(Entries supplied Opens)
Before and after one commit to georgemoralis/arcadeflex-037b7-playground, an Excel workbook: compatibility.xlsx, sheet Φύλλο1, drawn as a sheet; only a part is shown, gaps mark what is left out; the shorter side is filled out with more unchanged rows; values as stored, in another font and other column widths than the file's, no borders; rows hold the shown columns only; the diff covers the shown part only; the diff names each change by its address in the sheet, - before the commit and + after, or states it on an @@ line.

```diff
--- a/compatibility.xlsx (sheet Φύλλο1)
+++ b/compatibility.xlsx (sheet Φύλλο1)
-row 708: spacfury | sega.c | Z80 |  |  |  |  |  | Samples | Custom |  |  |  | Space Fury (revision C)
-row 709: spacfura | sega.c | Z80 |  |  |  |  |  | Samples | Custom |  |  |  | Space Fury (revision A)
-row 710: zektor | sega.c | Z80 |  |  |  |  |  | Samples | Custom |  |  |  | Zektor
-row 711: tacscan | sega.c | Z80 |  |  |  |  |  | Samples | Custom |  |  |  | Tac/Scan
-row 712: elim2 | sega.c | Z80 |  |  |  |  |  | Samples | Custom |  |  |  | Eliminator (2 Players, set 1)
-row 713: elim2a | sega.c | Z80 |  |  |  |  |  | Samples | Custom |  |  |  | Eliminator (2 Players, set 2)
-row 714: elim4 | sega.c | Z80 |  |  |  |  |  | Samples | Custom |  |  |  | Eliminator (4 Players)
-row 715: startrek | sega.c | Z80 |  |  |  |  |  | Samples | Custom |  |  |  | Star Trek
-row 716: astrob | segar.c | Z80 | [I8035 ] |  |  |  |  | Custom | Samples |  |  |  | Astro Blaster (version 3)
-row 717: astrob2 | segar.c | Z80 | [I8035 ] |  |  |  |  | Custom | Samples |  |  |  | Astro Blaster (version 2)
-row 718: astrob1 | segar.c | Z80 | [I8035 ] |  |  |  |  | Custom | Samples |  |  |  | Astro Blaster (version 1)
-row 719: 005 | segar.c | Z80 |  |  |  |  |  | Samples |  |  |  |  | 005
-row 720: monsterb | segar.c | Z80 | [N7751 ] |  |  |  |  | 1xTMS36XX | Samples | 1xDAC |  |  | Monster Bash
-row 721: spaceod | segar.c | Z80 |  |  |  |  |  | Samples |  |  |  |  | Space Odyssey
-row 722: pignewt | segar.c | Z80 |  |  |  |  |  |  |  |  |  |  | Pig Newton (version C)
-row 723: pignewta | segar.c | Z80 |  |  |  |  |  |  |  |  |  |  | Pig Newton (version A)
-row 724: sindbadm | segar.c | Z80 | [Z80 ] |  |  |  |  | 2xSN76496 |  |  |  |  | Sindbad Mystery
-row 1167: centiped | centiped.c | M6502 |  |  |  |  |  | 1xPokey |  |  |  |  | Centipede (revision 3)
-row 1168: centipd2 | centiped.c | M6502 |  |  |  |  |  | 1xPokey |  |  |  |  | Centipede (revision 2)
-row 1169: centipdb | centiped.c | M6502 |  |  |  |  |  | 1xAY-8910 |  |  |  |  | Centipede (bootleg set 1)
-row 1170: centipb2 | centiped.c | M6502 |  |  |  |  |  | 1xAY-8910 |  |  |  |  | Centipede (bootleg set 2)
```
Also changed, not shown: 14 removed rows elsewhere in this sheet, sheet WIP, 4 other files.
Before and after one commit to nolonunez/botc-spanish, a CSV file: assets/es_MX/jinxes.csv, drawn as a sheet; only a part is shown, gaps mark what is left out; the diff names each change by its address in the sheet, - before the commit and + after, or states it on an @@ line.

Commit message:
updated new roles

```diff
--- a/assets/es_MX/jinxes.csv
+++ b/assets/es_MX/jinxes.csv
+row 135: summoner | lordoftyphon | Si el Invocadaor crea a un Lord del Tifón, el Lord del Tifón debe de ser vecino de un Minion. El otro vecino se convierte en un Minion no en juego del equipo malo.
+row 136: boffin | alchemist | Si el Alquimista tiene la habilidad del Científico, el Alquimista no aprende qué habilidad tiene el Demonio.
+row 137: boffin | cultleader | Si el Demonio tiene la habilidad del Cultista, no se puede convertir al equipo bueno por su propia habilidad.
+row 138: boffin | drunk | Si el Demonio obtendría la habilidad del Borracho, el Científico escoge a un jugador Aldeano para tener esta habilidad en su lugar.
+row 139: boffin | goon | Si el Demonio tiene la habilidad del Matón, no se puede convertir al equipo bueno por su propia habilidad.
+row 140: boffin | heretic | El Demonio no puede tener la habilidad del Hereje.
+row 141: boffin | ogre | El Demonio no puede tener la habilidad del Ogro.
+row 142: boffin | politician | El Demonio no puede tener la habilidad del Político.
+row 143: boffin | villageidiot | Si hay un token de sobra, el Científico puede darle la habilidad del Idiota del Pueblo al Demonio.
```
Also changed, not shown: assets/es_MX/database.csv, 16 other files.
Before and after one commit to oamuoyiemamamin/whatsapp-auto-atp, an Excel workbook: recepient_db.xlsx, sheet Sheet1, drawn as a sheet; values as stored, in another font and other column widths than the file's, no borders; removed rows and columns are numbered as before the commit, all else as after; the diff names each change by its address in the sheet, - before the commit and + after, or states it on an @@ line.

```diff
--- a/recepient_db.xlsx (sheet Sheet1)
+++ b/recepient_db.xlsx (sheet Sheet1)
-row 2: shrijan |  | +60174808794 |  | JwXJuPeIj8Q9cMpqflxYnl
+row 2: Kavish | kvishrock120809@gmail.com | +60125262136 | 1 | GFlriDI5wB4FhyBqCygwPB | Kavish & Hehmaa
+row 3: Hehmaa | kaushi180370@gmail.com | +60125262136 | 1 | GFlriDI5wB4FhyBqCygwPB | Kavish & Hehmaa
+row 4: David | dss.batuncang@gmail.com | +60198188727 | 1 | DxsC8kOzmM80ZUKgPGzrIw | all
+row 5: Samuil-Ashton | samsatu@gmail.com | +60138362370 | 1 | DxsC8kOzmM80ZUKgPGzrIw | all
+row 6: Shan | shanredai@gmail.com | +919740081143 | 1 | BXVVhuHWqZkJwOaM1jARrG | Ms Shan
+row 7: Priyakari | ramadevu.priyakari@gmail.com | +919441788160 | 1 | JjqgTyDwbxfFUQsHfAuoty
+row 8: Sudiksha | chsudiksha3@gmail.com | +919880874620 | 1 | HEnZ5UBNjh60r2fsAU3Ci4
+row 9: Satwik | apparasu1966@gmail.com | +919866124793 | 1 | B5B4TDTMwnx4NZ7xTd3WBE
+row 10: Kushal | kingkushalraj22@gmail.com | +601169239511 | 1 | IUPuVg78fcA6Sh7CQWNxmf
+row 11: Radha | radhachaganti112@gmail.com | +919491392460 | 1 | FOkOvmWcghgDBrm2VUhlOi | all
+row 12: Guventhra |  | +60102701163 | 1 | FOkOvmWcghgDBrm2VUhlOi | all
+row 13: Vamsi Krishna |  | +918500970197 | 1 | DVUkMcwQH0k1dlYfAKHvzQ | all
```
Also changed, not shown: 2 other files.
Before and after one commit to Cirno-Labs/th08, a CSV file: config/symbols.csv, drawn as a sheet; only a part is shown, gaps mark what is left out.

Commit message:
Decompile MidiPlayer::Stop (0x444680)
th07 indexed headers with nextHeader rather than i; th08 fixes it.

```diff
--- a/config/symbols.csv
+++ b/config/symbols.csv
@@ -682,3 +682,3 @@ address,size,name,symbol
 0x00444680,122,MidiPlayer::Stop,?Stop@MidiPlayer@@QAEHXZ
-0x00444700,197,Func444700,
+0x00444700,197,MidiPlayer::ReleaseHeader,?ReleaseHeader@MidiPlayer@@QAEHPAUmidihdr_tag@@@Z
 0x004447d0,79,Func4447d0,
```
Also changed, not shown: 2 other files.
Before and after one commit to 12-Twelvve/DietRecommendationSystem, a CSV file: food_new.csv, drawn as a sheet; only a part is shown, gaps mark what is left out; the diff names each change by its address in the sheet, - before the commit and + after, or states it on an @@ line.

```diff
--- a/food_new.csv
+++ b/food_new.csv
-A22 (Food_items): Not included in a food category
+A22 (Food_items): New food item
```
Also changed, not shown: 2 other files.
(Entries supplied Closes)
◆ Exercise requirements ◆
The response must contain each line above that holds the string "MidiPlayer".

◆ Written answer ◆
Decompile MidiPlayer::Stop (0x444680)
 0x00444680,122,MidiPlayer::Stop,?Stop@MidiPlayer@@QAEHXZ
+0x00444700,197,MidiPlayer::ReleaseHeader,?ReleaseHeader@MidiPlayer@@QAEHPAUmidihdr_tag@@@Z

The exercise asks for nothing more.